** What this task involves **
Please copy out every line in the records below that includes the word "alignment".

** Supplied data **
*-*-*
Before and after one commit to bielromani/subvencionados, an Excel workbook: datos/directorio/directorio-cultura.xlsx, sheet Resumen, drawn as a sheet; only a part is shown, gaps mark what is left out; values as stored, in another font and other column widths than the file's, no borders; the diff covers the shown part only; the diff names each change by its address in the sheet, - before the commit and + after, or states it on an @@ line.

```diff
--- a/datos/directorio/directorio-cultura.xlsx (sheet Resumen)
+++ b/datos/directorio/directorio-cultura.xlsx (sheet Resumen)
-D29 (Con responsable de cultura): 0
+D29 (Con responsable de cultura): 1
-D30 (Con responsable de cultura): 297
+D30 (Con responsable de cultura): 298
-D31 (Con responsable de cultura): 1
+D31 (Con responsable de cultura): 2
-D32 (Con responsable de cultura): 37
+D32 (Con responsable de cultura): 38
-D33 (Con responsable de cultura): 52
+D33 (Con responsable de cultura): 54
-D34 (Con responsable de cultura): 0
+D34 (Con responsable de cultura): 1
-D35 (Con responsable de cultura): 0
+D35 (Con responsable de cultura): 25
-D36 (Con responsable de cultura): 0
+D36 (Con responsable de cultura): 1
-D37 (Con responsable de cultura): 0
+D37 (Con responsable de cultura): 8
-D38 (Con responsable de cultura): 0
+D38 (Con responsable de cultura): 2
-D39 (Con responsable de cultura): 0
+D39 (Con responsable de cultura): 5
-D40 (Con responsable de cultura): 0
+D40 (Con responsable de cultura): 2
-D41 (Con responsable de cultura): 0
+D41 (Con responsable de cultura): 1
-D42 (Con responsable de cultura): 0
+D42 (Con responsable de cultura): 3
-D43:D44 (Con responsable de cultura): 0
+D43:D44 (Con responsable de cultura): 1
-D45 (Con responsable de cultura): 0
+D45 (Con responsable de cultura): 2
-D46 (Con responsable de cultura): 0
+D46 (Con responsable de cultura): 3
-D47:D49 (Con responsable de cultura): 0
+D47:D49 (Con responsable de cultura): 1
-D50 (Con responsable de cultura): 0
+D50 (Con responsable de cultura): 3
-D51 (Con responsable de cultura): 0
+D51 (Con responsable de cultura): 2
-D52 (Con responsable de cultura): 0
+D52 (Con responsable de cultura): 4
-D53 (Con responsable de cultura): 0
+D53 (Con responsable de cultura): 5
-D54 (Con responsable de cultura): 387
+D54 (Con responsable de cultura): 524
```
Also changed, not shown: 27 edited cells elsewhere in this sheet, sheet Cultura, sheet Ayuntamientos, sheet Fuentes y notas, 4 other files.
*-*-*
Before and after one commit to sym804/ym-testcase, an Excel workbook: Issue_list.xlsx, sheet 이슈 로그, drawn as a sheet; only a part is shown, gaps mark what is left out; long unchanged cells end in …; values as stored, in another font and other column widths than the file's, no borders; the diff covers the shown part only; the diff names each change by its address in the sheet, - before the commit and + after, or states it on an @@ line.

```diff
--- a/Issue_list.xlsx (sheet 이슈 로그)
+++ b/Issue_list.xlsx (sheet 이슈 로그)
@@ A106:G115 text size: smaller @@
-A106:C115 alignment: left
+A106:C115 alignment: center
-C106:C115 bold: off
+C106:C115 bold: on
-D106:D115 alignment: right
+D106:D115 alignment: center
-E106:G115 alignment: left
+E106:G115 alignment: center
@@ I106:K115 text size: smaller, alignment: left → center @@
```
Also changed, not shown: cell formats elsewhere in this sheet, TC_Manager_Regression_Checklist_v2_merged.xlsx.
*-*-*
** Answer to the problem **
-A106:C115 alignment: left
+A106:C115 alignment: center
-D106:D115 alignment: right
+D106:D115 alignment: center
-E106:G115 alignment: left
+E106:G115 alignment: center
@@ I106:K115 text size: smaller, alignment: left → center @@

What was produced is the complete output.